The unemployment rate in Pennsylvania is at 4.2% which is slightly above the national average of 4%, the problem is that the trend is going up and not down as in most of the states. Back in 2019, the unemployment rate was at around 3.8%. The minimum wage is at $7.25 which is as low as you can get, in the neighboring states the minimum wage is around $8, if not higher. The biggest industries where most of the people work are agriculture, mining, manufacturing, and tourism.

Pennsylvania Crime Rate

The crime rate in Pennsylvania is below the national average, currently, the crime rate is at 3.07 crimes per 1000 people and the national average is at 4 crimes per 1000 people. The safest areas are around Smicksburg, Smithton, Enon Valley, Elderton, and Shade Gap. The areas with the highest crime rate are around Philadelphia, Pittsburgh, New Castle, Wilkes Barre, and Johnstown.

Pennsylvania Natural Disasters

Pennsylvania is prone to having, floods, wildfires, earthquakes, tornadoes, hurricanes, blizzards, and storms. The area with the highest probability of natural disasters like floods are in the northwestern part of the state, as the annual rainfall here can be more than double that in the rest of the country which in some years does cause floods and flashfloods alike.

Key Takeaways

  • Off-grid living is generally legal in Pennsylvania. However, it is important to research and comply with local regulations, building codes, and permit requirements that may vary by county or municipality within the state.
  • Pennsylvania offers access to various natural resources, including ample sunlight for solar energy and fertile land for gardening. Planning for sustainable resource management, such as rainwater collection, renewable energy systems, and food production, can enhance off-grid living.
  • Pennsylvania has a thriving off-grid community, with like-minded individuals and resources available for support and knowledge sharing.
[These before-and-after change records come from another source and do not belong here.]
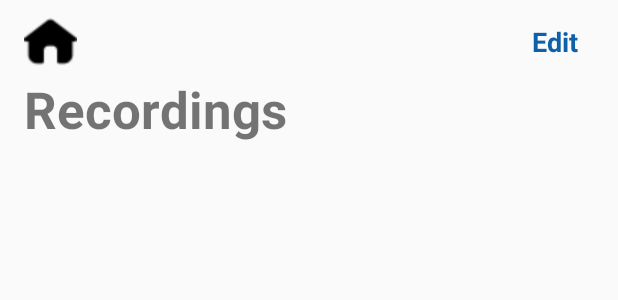
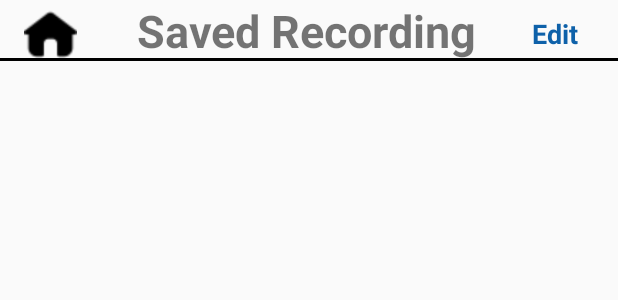
Before and after one commit to djnakrani/SoundRecorder, an Android app: the layout activity_saved_recording.xml on its own in the app's theme, with its tools: preview values and no code run, on a phone screen of 412 x 824 dp. Shown: the top 300 px of the screen. Run offline under Robolectric (Android 15) with nearby library versions, the phone set to English and light mode, and no system bars; Roboto replaces fonts that are not available here.

Commit message:
Stop Button Disable At Start,Layout Change in Saved

```diff
--- a/app/src/main/java/com/example/soundrecorder/SplashScreenActivity.java
+++ b/app/src/main/java/com/example/soundrecorder/SplashScreenActivity.java
@@ -11,7 +11,7 @@ import android.widget.VideoView;
 
 public class SplashScreenActivity extends AppCompatActivity {
 
-    private static int SPLASH_TIME = 6000;
+    private static int SPLASH_TIME = 5000;
 
     @Override
     protected void onCreate(Bundle savedInstanceState) {
--- a/app/src/main/res/layout/activity_saved_recording.xml
+++ b/app/src/main/res/layout/activity_saved_recording.xml
@@ -10,14 +10,14 @@
         android:id="@+id/textView"
         android:layout_width="wrap_content"
         android:layout_height="wrap_content"
-        android:layout_marginStart="16dp"
-        android:layout_marginTop="50dp"
-        android:text="@string/recordings"
+        android:layout_marginStart="40dp"
+        android:layout_marginTop="10dp"
+        android:text="Saved Recording"
         android:textAlignment="viewStart"
-        android:textSize="34sp"
+        android:textSize="30sp"
         android:textStyle="bold"
-        app:layout_constraintStart_toStartOf="parent"
-        app:layout_constraintTop_toTopOf="parent" />
+        app:layout_constraintLeft_toRightOf="@+id/btnBack"
+         />
 
     <ListView
         android:id="@+id/lstItems"
@@ -37,7 +37,7 @@
         android:id="@+id/textView2"
         android:layout_width="37dp"
         android:layout_height="24dp"
-        android:layout_marginTop="15dp"
+        android:layout_marginTop="10dp"
         android:layout_marginEnd="20dp"
         android:text="@string/Edit"
         android:textColor="#0E61A9"
@@ -52,11 +52,18 @@
         android:layout_width="35dp"
         android:layout_height="35dp"
         android:layout_marginStart="16dp"
-        android:layout_marginTop="10dp"
+        android:layout_marginTop="5dp"
         android:background="@drawable/home_black"
         app:layout_constraintStart_toStartOf="parent"
         app:layout_constraintTop_toTopOf="parent"
         tools:ignore="SpeakableTextPresentCheck,TouchTargetSizeCheck" />
 
+    <View
+        android:id="@+id/viewhrline"
+        android:layout_width="match_parent"
+        android:background="@color/black"
+        android:layout_height="3px"
+        app:layout_constraintBottom_toBottomOf="@+id/btnBack"/>
+
 
 </androidx.constraintlayout.widget.ConstraintLayout>
--- a/app/src/main/res/layout/item_listview.xml
+++ b/app/src/main/res/layout/item_listview.xml
@@ -50,4 +50,5 @@
         app:layout_constraintStart_toStartOf="@+id/view"
         app:layout_constraintTop_toBottomOf="@+id/txtname"
         tools:ignore="TextContrastCheck" />
+
 </androidx.constraintlayout.widget.ConstraintLayout>
```
Also changed, not shown: app/src/main/java/com/example/soundrecorder/Items.java (+7 -1 lines), app/src/main/java/com/example/soundrecorder/MainActivity.java (+7 -5 lines), app/src/main/java/com/example/soundrecorder/SavedRecordingActivity.java (+15 -4 lines).
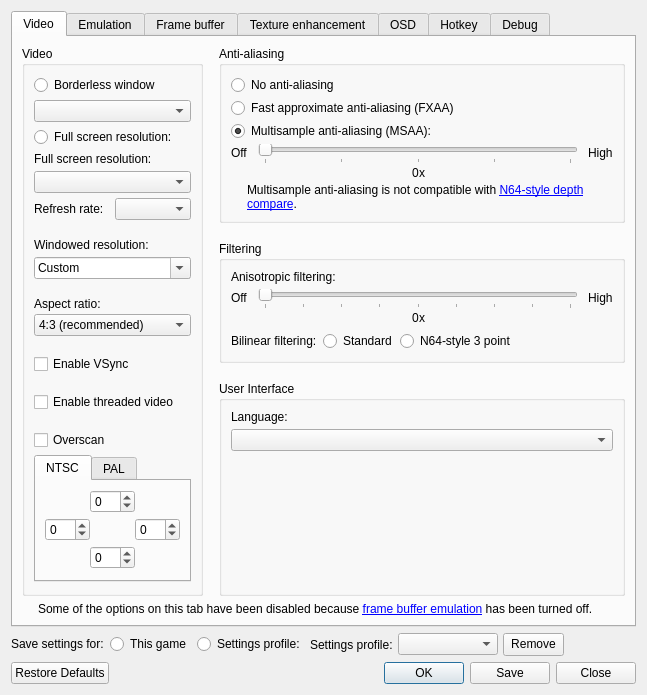
Qt form src/GLideNUI/configDialog.ui (gonetz/GLideN64) before a commit.
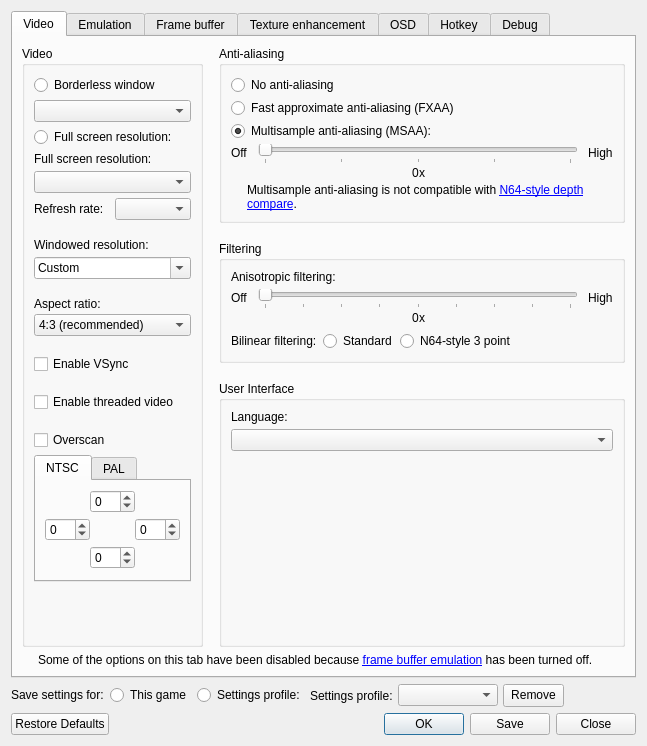
The same form after that commit. Icons and pictures are not drawn.

Commit message: Fix Display Bug in Settings UI

```diff
--- a/src/GLideNUI/configDialog.ui
+++ b/src/GLideNUI/configDialog.ui
@@ -29,6 +29,12 @@
    </property>
    <item>
     <widget class="QTabWidget" name="tabWidget">
+     <property name="sizePolicy">
+      <sizepolicy hsizetype="Expanding" vsizetype="MinimumExpanding">
+       <horstretch>0</horstretch>
+       <verstretch>0</verstretch>
+      </sizepolicy>
+     </property>
      <property name="currentIndex">
       <number>0</number>
      </property>
```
Engaging with the community can provide valuable insights, advice, and a sense of camaraderie for those pursuing an off-grid lifestyle.